#### [Exercise details]
The response must contain every line from the records below that has "count".

#### [Records provided]

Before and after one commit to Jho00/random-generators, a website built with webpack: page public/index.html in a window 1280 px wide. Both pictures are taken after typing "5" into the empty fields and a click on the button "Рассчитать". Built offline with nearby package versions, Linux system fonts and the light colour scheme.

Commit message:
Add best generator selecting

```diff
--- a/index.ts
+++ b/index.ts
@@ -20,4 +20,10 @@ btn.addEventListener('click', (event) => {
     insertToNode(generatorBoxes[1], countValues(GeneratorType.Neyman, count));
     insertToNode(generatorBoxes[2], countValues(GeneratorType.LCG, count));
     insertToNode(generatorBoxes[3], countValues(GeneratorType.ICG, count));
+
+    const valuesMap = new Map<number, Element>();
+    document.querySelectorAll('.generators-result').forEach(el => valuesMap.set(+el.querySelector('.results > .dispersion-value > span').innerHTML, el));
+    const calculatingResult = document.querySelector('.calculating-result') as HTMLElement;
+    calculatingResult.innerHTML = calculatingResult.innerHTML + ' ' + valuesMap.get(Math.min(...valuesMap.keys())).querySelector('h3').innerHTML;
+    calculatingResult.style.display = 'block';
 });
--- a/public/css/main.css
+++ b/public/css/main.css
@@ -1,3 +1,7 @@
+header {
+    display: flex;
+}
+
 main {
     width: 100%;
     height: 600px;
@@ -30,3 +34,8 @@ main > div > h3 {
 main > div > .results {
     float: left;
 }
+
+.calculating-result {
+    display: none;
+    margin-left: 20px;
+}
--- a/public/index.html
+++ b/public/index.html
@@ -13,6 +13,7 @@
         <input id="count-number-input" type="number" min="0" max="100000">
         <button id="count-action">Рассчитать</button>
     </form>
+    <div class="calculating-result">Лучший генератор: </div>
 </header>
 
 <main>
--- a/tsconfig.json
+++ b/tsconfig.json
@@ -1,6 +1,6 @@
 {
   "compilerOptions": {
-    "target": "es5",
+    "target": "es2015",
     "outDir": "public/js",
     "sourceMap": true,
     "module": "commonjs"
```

...

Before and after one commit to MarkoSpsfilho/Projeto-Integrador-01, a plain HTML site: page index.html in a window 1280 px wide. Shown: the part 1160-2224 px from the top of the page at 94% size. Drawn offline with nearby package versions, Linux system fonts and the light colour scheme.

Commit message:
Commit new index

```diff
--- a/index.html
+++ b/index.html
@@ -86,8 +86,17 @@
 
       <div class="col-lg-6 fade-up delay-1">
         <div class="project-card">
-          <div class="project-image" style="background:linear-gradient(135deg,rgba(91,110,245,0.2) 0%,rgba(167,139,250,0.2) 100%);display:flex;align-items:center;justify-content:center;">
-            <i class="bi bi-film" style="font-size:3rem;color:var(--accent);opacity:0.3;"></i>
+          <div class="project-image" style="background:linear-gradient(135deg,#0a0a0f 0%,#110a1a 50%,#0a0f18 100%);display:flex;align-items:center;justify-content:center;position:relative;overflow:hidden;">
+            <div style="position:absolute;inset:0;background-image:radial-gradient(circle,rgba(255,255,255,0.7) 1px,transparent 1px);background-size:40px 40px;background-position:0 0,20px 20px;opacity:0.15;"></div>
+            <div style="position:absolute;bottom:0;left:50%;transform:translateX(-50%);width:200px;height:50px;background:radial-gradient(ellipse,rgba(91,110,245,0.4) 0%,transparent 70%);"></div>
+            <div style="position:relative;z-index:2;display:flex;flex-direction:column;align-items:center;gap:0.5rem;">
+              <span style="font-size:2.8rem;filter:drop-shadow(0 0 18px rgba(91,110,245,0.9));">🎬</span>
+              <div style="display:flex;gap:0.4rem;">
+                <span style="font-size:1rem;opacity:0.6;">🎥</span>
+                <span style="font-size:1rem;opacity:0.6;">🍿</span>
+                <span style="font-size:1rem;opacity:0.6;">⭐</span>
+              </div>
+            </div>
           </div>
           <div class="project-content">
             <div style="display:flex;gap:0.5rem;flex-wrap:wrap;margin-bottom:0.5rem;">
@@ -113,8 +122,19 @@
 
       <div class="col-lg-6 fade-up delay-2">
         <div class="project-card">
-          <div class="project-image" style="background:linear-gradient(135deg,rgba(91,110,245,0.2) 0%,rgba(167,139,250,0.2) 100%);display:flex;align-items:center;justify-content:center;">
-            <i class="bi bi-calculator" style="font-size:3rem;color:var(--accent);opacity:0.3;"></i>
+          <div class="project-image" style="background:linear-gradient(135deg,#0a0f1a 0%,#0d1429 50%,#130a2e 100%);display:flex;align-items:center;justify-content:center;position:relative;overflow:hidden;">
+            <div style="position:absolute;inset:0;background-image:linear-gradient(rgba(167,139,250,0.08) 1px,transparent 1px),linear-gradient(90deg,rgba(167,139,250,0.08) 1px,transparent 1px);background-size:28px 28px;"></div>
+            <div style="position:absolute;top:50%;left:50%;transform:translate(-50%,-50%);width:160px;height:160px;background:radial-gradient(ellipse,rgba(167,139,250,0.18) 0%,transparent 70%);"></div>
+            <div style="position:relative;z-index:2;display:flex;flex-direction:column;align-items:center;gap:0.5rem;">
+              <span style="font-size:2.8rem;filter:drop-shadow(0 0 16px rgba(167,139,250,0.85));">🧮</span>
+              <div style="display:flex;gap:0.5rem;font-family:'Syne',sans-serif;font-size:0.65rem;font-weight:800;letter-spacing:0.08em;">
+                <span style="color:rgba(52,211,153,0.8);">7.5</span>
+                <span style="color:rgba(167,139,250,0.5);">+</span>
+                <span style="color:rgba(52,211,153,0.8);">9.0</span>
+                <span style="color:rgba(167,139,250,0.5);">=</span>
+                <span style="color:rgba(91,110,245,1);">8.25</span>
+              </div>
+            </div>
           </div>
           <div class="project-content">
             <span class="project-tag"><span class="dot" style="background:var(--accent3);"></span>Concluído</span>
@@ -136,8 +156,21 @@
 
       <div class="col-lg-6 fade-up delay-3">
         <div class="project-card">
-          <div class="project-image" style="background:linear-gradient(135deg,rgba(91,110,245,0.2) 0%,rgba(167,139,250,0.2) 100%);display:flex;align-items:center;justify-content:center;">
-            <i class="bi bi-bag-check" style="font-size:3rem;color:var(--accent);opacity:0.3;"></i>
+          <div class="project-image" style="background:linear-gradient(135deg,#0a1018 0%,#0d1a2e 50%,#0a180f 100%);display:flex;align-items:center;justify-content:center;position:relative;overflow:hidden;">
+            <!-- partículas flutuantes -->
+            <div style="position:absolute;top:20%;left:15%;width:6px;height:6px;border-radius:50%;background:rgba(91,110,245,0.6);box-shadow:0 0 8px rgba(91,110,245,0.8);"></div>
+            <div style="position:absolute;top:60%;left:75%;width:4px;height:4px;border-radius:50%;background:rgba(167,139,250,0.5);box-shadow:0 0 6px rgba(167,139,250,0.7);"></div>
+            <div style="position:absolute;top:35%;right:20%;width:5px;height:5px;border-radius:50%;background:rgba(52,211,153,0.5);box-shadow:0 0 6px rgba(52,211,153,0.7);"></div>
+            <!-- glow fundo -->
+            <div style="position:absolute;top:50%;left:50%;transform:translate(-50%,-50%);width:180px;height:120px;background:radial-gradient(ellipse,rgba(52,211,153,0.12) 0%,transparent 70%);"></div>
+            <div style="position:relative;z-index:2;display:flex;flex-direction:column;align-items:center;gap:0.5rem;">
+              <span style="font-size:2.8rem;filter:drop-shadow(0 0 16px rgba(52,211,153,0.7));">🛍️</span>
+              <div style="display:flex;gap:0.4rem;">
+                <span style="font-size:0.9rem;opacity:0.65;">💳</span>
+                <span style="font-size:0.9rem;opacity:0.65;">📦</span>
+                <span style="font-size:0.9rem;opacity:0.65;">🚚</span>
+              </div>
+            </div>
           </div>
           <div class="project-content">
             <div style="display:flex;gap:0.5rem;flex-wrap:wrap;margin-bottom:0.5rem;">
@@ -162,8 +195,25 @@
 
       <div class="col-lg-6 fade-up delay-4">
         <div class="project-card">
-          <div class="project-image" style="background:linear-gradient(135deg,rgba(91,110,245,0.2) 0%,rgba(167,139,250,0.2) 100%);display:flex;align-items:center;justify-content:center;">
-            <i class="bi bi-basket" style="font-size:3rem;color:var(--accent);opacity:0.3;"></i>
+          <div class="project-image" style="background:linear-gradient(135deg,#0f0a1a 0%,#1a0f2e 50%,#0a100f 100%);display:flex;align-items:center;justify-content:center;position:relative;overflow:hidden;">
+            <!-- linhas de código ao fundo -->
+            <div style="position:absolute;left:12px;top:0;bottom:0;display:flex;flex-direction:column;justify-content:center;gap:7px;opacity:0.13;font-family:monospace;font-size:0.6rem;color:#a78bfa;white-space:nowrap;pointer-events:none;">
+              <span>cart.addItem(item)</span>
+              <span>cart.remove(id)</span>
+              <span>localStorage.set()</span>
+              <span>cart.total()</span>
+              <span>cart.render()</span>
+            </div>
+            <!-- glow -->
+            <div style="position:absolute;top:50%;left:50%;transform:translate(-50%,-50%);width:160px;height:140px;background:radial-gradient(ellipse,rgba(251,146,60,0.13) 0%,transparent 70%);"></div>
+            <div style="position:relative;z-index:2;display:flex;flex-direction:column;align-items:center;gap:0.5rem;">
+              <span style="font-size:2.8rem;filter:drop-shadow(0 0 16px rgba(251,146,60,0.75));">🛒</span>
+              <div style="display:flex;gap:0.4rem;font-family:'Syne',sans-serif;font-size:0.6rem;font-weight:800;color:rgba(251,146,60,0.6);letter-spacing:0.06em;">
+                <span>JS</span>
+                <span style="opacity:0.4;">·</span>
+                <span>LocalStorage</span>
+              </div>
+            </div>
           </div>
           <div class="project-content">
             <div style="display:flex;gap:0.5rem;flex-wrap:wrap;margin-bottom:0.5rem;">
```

#### [Answer section]
     insertToNode(generatorBoxes[1], countValues(GeneratorType.Neyman, count));
     insertToNode(generatorBoxes[2], countValues(GeneratorType.LCG, count));
     insertToNode(generatorBoxes[3], countValues(GeneratorType.ICG, count));
         <input id="count-number-input" type="number" min="0" max="100000">
         <button id="count-action">Рассчитать</button>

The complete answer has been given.